Malta: Country and Foreign Investment
Economy and Currency
Malta is less affluent than its European neighbours. The economy is heavily dependent on tourism, which accounts for 35% of GDP; there are about 1.2 million visitors a year. Manufacturing industry represents about 25% of GDP. GDP per head is about USD27,500 (2012 est), at the lower end of the range of EU figures, but roughly equivalent to Cyprus, and above those of the other new EU member states. GDP growth in 2011 was estimated at 2.1%, and rose by an estimated 0.8% in 2012.
Unemployment had risen to 6.2% in 2010. In 2012 and 2011 the figure was 6.4%. Inflation in 2011 was estimated at 2.7%, whilst in 2012 this was estimated to have reduced to 2.4%. The government deficit reduced to below 3% of GDP in 2012, after running at 3.6% in 2011 and 2010.
Exports are rising, but with limited agricultural land and wholly lacking in energy resources, Malta inevitably imports a great deal.
With GDP below 75% of the Community average, the Commission said in 2006 that the entire territory of Malta will continue to be eligible for regional investment aid at a maximum aid intensity of 30% of the eligible costs. For the period 2007-2013, Malta expects to receive EUR840 million regional aid to deliver growth and jobs.
The Central Bank of Malta used to apply exchange controls under the terms of the Exchange Control Act 1972. Current transactions were freed from exchange controls in 1994; capital controls were removed in 2004 as part of EU entry. The Maltese corporate forms likely to be used as offshore or non-resident entities were in any case all exempt from exchange controls. See Offshore Legal and Tax Regimes for further details.

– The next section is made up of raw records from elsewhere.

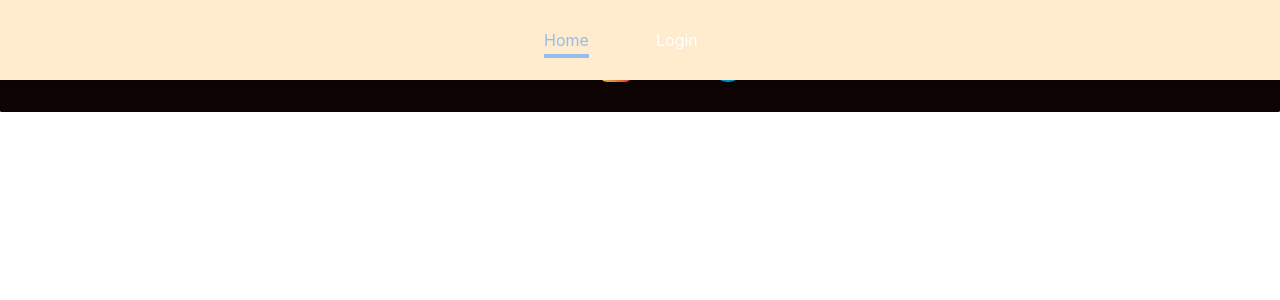
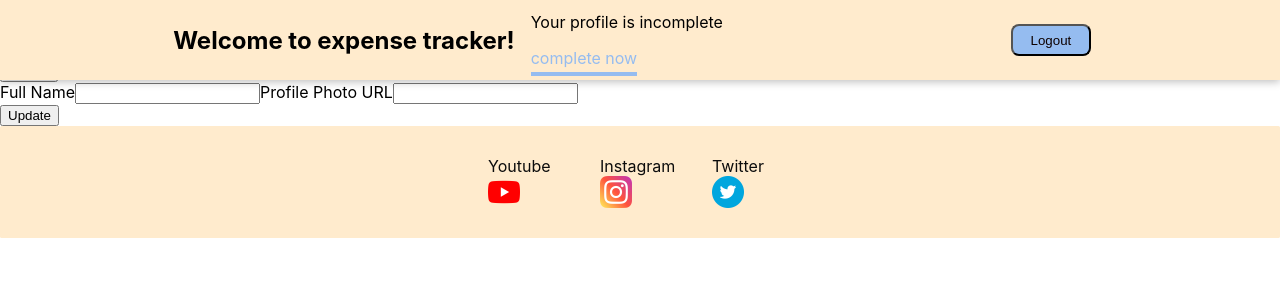
Before and after one commit to PhoenixRiseA/PaisaControl, a React (Create React App) app: page /home/userDetails in a window 1280 px wide. Shown: the top 300 px of the page. Built offline with nearby package versions, Linux system fonts and the light colour scheme; sample sign-in values are in the browser's storage.

Commit message:
profile completion with firebase

```diff
--- a/src/App.js
+++ b/src/App.js
@@ -2,13 +2,21 @@ import Layout from "./components/Layout/Layout";
 import AuthPage from "./pages/AuthPage";
 import { Route, Routes, Navigate } from "react-router-dom";
 import Home from "./pages/Home";
+import React, { useContext } from "react";
+import AuthContext from "./store/AuthContext";
+import UserDetails from "./pages/UserDetails";
 function App() {
+  const authCtx = useContext(AuthContext);
   return (
     <Layout>
       <Routes>
         <Route path="/" element={<Navigate to="/auth" />} exact></Route>
-        <Route path="/home" element={<Home />} />
-        <Route path="/auth" element={<AuthPage />} />
+        {authCtx.isLoggedIn && <Route path="/home" element={<Home />} />}
+        {!authCtx.isLoggedIn && <Route path="/auth" element={<AuthPage />} />}
+        {authCtx.isLoggedIn && (
+          <Route path="/home/userDetails" element={<UserDetails />} />
+        )}
+        <Route path="*" element={<Navigate to="/auth" />}></Route>
       </Routes>
     </Layout>
   );
--- a/src/components/Auth/AuthForm.js
+++ b/src/components/Auth/AuthForm.js
@@ -54,22 +54,19 @@ const AuthForm = () => {
         setLoading(false);
         if (res.ok) {
           return res.json();
-        } else {
-          res.json.then((data) => {
-            let errorMessage = "Authentication failed";
-            console.log(data);
-            throw new Error(errorMessage);
-          });
         }
       })
       .then((data) => {
         console.log(data.idToken);
         setIsLogin(true);
-        authCtx.login(data.idToken);
+        const loginEmail = enteredEmail.replace(/[^a-zA-Z ]/g, "");
+        authCtx.login(data.idToken, loginEmail);
         navigate("/home", { replace: true });
       })
       .catch((err) => {
-        alert(err.message);
+        let errorMessage = "authentication failed";
+        console.log(err.message);
+        alert(errorMessage);
       });
     emailInputRef.current.value = "";
     passwordInputRef.current.value = "";
@@ -105,6 +102,7 @@ const AuthForm = () => {
           )}
         </div>
         <div className={classes.actions}>
+          {isLogin && <p>Forgot Password</p>}
           <button>{loading ? "loading" : isLogin ? "login" : "Sign up"}</button>
           <button type="button" onClick={switchAuthModeHandler}>
             {isLogin ? "create new account" : "login with existing account"}
--- a/src/components/Auth/AuthForm.module.css
+++ b/src/components/Auth/AuthForm.module.css
@@ -49,11 +49,13 @@
 .actions button {
   cursor: pointer;
   font: inherit;
-  color: white;
-  background-color: #5c43ca;
-  border: 1px solid #5c43ca;
+  color: rgb(17, 15, 15);
+  background-color: blanchedalmond;
+  border: 1px solid blanchedalmond;
   border-radius: 4px;
   padding: 0.5rem 2.5rem;
+  margin: 0.5rem;
+  width: 15rem;
 }
 
 .actions button:hover {
--- a/src/components/Layout/Footer.module.css
+++ b/src/components/Layout/Footer.module.css
@@ -1,7 +1,7 @@
 .footer {
   width: 80%;
   height: 7rem;
-  background-color: #0e0404;
+  background-color: blanchedalmond;
   padding: 0 10%;
   display: flow-root;
   align-items: center;
@@ -36,7 +36,7 @@
 }
 
 .footer a {
-  color: white;
+  color: rgb(12, 12, 12);
   text-decoration: none;
 }
 
--- a/src/components/Layout/MainNavigation.js
+++ b/src/components/Layout/MainNavigation.js
@@ -2,21 +2,27 @@ import classes from "./MainNavigation.module.css";
 import { NavLink } from "react-router-dom";
 import { useContext } from "react";
 import AuthContext from "../../store/AuthContext";
+
 const MainNavigation = () => {
   const authCtx = useContext(AuthContext);
+
   return (
     <header className={classes.header}>
       <ul>
+        {authCtx.isLoggedIn && <h2>Welcome to expense tracker!</h2>}
+        {authCtx.isLoggedIn && (
           <li>
+            Your profile is incomplete
             <NavLink
               className={(navData) => (navData.isActive ? classes.active : "")}
-            to="/home"
+              to="/home/userDetails"
             >
-            Home
+              <p> </p>complete now
             </NavLink>
           </li>
+        )}
 
-        {authCtx.isLoggedIn && (
+        {!authCtx.isLoggedIn && (
           <li>
             <NavLink
               className={(navData) => (navData.isActive ? classes.active : "")}
@@ -26,14 +32,11 @@ const MainNavigation = () => {
             </NavLink>
           </li>
         )}
-        {!authCtx.isLoggedIn && (
+        {authCtx.isLoggedIn && (
           <li>
-            <NavLink
-              className={(navData) => (navData.isActive ? classes.active : "")}
-              to="/auth"
-            >
-              Sign up
-            </NavLink>
+            <button className={classes.button} onClick={authCtx.logout}>
+              Logout
+            </button>
           </li>
         )}
       </ul>
--- a/src/components/Layout/MainNavigation.module.css
+++ b/src/components/Layout/MainNavigation.module.css
@@ -29,12 +29,14 @@
 
 .header li {
   margin: 0 1rem;
-  width: 5rem;
+  width: auto;
+  margin: 1rem;
 }
 
 .header a {
-  color: white;
+  color: rgb(14, 2, 2);
   text-decoration: none;
+  margin: 1rem;
 }
 
 .header a:hover,
@@ -43,4 +45,25 @@
   color: #95bcf0;
   padding-bottom: 0.25rem;
   border-bottom: 4px solid #95bcf0;
+  margin: 1rem;
 }
+
+.header button {
+  color: rgb(14, 2, 2);
+  text-decoration: none;
+  border-radius: 0.5rem;
+  background-color: #95bcf0;
+  size: 5rem;
+  width: 5rem;
+  height: 2rem;
+  margin-left: 15rem;
+}
+
+.header button:hover,
+.header button:active,
+.header button.active {
+  color: #dee3e9;
+  padding-bottom: 0.25rem;
+  border-bottom: 2px solid #95bcf0;
+  width: 5rem;
+}
--- /dev/null
+++ b/src/pages/UserDetails.js
@@ -0,0 +1,69 @@
+import classes from "./UserDetails.module.css";
+import { useNavigate } from "react-router-dom";
+import React, { useRef, useContext } from "react";
+
+import AuthContext from "../store/AuthContext";
+const UserDetails = () => {
+  const authCtx = useContext(AuthContext);
+  const navigate = useNavigate();
+  const cancelHandler = () => {
+    navigate("/");
+  };
+  const nameRef = useRef();
+  const profilePhotoUrlRef = useRef();
+
+  const updateProfileHandler = (event) => {
+    event.preventDefault();
+    const enteredName = nameRef.current.value;
+    const enteredProfilePhotoUrl = profilePhotoUrlRef.current.value;
+    let url =
+      "https://identitytoolkit.googleapis.com/v1/accounts:update?key=AIzaSyAfEMJNUWanJky-jYSDG0n0CpMrB2rKz04";
+
+    fetch(url, {
+      method: "POST",
+      body: JSON.stringify({
+        idToken: authCtx.token,
+        displayName: enteredName,
+        photoUrl: enteredProfilePhotoUrl,
+        returnSecureToken: true,
+      }),
+      headers: {
+        "Content-Type": "application/json",
+      },
+    })
+      .then((res) => {
+        if (res.ok) {
+          return res.json();
+        }
+      })
+      .then((data) => {
+        console.log(data);
+      })
+      .catch((err) => {
+        let errorMessage = "details could not be updated";
+        alert(errorMessage);
+        throw new Error(err.message);
+      });
+  };
+
+  return (
+    <section>
+      <div className={classes.typeOfDetail}>
+        <h3>Contact details</h3>
+        <button onClick={cancelHandler}>Cancel</button>
+      </div>
+      <form onSubmit={updateProfileHandler}>
+        <div className={classes.input}>
+          <label htmlFor="FullName">Full Name</label>
+          <input type="text" ref={nameRef} required />
+          <label htmlFor="photoUrl">Profile Photo URL</label>
+          <input type="text" ref={profilePhotoUrlRef} required />
+        </div>
+        <div className={classes.actions}>
+          <button>Update</button>
+        </div>
+      </form>
+    </section>
+  );
+};
+export default UserDetails;
--- a/src/store/AuthContext.js
+++ b/src/store/AuthContext.js
@@ -3,26 +3,33 @@ import React, { useState } from "react";
 const AuthContext = React.createContext({
   token: "",
   isLoggedIn: false,
-  login: (token) => {},
+  email: "",
+  login: (token, email) => {},
   logout: () => {},
 });
 
 export const AuthContextProvider = (props) => {
   const initialToken = localStorage.getItem("token");
+  const initialEmail = localStorage.getItem("email");
   const [token, setToken] = useState(initialToken);
+  const [email, setEmail] = useState(initialEmail);
   const userIsLoggedIn = !!token;
 
-  const loginHandler = (token) => {
+  const loginHandler = (token, email) => {
     localStorage.setItem("token", token);
+    localStorage.setItem("email", email);
     setToken(token);
+    setEmail(email);
   };
   const logoutHandler = () => {
     localStorage.removeItem("token");
+    localStorage.removeItem("email");
     setToken(null);
   };
   const contextValue = {
     token: token,
     isLoggedIn: userIsLoggedIn,
+    email: email,
     login: loginHandler,
     logout: logoutHandler,
   };
```
Also changed, not shown: src/pages/UserDetails.module.css (added). Lines whose indentation alone changed are shown as unchanged.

In May, 2005, Malta was accepted into the EU's ERM (Exchange Rate Mechanism), setting the country on a path towards full adoption of the Euro as from January, 2008. The Council fixed the equivalent rate for the Maltese lira at 0.429300 for one euro.
Interest rates used to be controlled in Malta, but were effectively liberalised in 1995 when the Central Bank increased the ceiling on lending rates to 10% above the discount rate. There remain some controls on interest rates on loans for the purchase of residential property.
In a 2008 report, the IMF statement said that the Maltese authorities must be commended for the successful adoption of the euro on January 1, 2008, calling it "a crucial landmark in their growth-oriented reform agenda".
This agenda appropriately aims at leveraging Malta's strengths and income-generating potential through closer integration in the European and global economies, the IMF suggested.
The Maltese economy continues to be buoyed by significant growth in the island’s financial services sector, which recorded a 30% growth during 2010, despite the difficult situation in the sector internationally; recorded growth for 2009 was 22%.